Given the right circumstances, tracked PV arrays can be a good design strategy, but at what cost? The answer to this question depends on several factors, including system size, solar access, and system type. See the “Cost” table (above) for a cost comparison of fixed versus tracking PV systems. Although the table shows that up-front system costs can be less expensive for a tracked system (even in areas like Seattle), this cost comparison does not include additional maintenance costs or savings from incentive programs. As noted, if the rebates are based on installed watts, this could make a fixed PV array less expensive.
Tracking arrays, like all pole-mounted arrays, are like big sails: Set several feet above the ground, they can experience significant wind-loading. To keep them in place, arrays are usually mounted on large poles (6 to 8 inches in diameter, or even bigger for taller poles), which must be set in large concrete footers.

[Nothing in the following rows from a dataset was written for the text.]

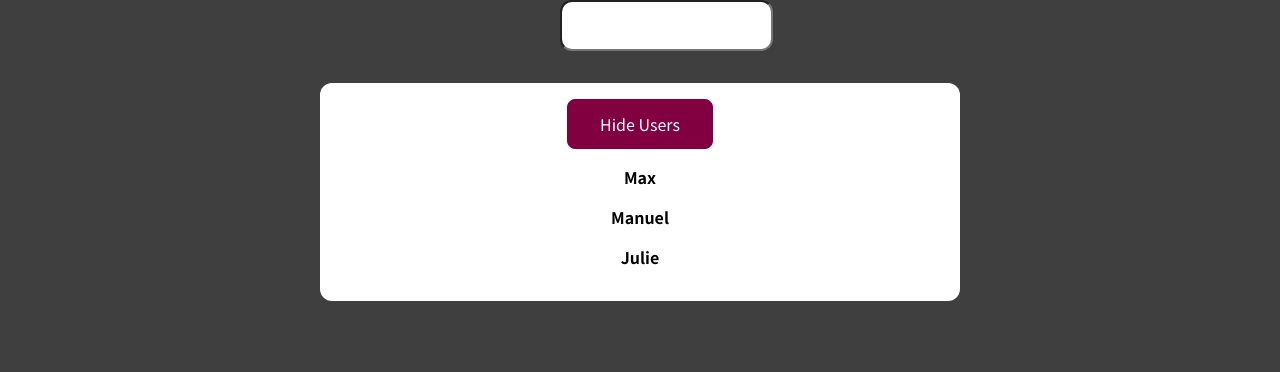
Repository: prathmeshgodbole/React-Class-Based
Page: /
The author's editor kept a copy of each file at every save. The page is drawn from the files as they stood at one save, then again after the next save.
The browser window is 1280 px wide. The pictures show the whole page.
The project was rebuilt for these pictures with package versions that can differ from the ones it lists, and the page was loaded fresh each time.

Above is the page before, as saved 2021-07-15 15:25:01.

After the next save:
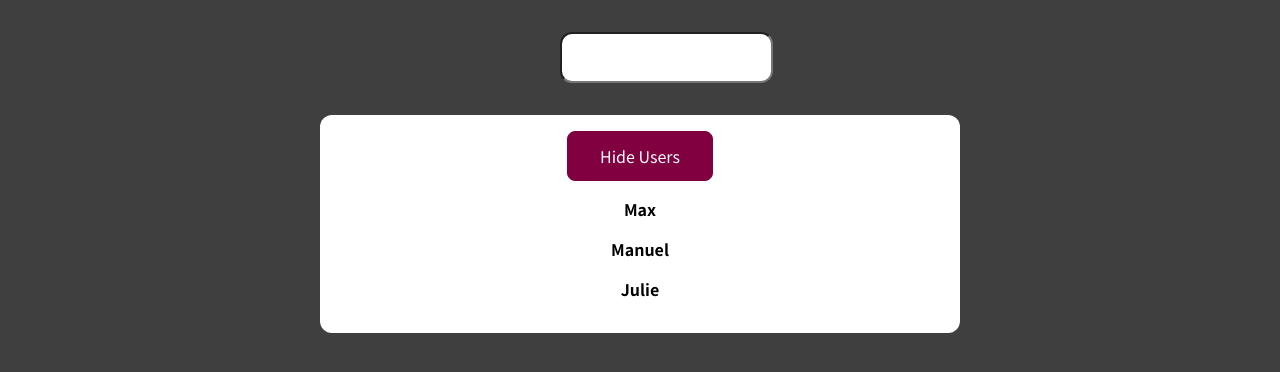
Saved 4 s later.
--- a/src/components/UserFinder.module.css
+++ b/src/components/UserFinder.module.css
@@ -1,5 +1,5 @@
 .finder {
-    margin-top: ;
+    margin-top: 2rem;
     margin-left: 42em;
     /* margin: 2rem auto; */
     background-color: white;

Tracker components, especially the drive assembly for electronically controlled trackers, can be heavy, tipping the scales at more than 200 pounds. Often, they’ll need to be placed with a crane, backhoe bucket, or some other mechanical means.
When installing module home-run wiring, leave lots of wire length from the modules to the junction box on the pole. This will ensure that when the tracker is in its farthest positions the cables are not pulled tight. (Bundle these cables together with zip ties to keep the installation as tidy as possible.)
Electronically controlled trackers have an optical sensor that needs to be mounted at the top of the array. Also, a tracker controller needs to be mounted on the drive and powered either by the battery bank or AC power, if available. In the latter case, a switching power supply, another option at purchase, converts AC to DC to power the DC tracker controller. In either case, a power line needs to be appropriately planned for and run from the power source to the controller. Although the controller can be powered directly from the PV array, this option is discouraged—because there’s no power available from the PV array after sunset, the tracker must wait until the next morning to turn back to face the sun. During the summer months, the optical sensor can get confused as to which direction it should return, since it will end up pointing northwest in the evening. Tracker rotation must be limited to 180° to avoid this confusion. However, this limits the energy gain the tracker can yield in the summer months, since the sun’s azimuth angle exceeds 180°.
The decision to invest in a tracking PV array is a personal one based on budget and your willingness to deal with possible maintenance (or even repair) issues, since moving parts can break down. In the right circumstances, though, tracking systems can save money up-front and keep you on track to greater energy production.
Justine Sanchez is a NABCEP-certified PV installer, Home Power Technical Editor, and Solar Energy International instructor. Justine dreams of one day installing her own tracking PV array, but for now lives, works, and teaches from an on-grid, fixed-mounted, PV-powered home in Paonia, Colorado.
Ed Marue holds a bachelor’s degree in physics. He’s the principal of Solar Lava Development Corp., a sustainable architecture company, and the former owner of Tri-Ex Tower Corp. and chipmaker High Voltage Devices.
Array Technologies • www.wattsun.com
Small Power Systems • www.smallpowersystems.com
Zomeworks Corp. • www.zomeworks.com